Customers at Pickwicks tuck into sausage, bacon and eggs; next door at El Teatro, chocolate con churros (dough pastries served with thick cups of chocolate) fly out of the kitchen; and Marrakech serves oven-warm flatbreads, wild honey and mint tea.
Sightseeing is easy in Gibraltar. Taxi tours are a good way to develop a sense of the territory, but setting out on foot is equally rewarding. The principal attractions can easily be reached by starting at the top of the Rock and working your way down.
Military personnel lead fascinating walks through the honeycomb of tunnels gouged out of the cliffs that have ensured the successful defence of Gibraltar throughout the ages. The views from strategically sited cannon ledges aren't for the faint hearted. Another main attraction on the way down is St Michael's Cave, which was used as a military hospital during the second world war.
Rich with stalagmites and stalactites, the natural grotto is now a venue for concerts. Nearby, the City Under Siege exhibition recreates the conditions suffered by Gibraltarians during prolonged Spanish assaults.

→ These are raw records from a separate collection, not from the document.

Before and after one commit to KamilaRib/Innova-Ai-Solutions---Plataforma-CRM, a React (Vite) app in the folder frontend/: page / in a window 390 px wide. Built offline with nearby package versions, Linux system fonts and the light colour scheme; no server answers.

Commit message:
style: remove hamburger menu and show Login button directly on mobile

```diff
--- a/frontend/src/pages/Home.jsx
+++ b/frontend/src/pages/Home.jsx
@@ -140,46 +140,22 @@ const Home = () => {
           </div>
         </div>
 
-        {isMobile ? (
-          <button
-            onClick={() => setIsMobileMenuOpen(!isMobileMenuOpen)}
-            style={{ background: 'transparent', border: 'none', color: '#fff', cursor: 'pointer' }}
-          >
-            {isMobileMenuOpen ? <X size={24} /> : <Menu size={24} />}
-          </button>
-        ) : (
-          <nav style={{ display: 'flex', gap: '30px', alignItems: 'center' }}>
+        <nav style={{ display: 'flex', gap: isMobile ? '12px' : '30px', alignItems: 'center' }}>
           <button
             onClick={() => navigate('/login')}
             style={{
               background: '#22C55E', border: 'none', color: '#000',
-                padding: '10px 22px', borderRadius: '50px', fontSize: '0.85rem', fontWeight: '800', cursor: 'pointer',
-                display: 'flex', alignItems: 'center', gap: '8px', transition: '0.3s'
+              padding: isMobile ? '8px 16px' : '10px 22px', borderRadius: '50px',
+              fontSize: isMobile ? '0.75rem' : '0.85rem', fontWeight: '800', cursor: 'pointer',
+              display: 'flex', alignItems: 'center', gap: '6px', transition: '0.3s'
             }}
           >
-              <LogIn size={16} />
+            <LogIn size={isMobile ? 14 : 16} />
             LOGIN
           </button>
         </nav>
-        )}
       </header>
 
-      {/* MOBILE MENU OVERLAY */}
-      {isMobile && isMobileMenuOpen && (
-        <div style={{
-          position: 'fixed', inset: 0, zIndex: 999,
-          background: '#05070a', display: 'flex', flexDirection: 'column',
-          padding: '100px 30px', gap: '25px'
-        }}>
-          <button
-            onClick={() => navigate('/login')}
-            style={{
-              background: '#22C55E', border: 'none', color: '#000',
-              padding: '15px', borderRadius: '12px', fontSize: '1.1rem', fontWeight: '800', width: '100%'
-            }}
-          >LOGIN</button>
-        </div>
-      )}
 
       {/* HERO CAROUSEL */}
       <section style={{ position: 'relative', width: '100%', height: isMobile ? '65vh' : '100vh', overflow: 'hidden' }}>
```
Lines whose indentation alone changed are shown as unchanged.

Sub-tropical Alameda Gardens marks the end of the descent and offers tranquillity, refreshments and shady benches to rest weary limbs in preparation for the night ahead.
Experienced tourists know that La Linea is the place to be after dark. Gibraltar buzzes by day, but is deserted by sunset - when Andalusians are starting to make plans for the evening.
When the pubs in Gibraltar's Irish Town are calling last orders, the cake shops, cafes and tapas bars along the pedestrianised main street in La Linea start humming with life.
Lodging options are plentiful on both sides of the border. In Gibraltar, the Rock Hotel has a stylish cachet and an illustrious roll call of former guests, including Prince Charles, Sean Connery and John Lennon. Something as opulent on the Spanish side would require a drive towards Marbella.
However, La Linea has perfectly serviceable accommodation and it makes sense to stay overnight. Beds are easy to find, rates are reasonable, and by choosing a hotel near Calle Real, you'll be a few paces from your bed when you start to flag.
British Airways (www.ba.com) flies from Hong Kong to Gibraltar via London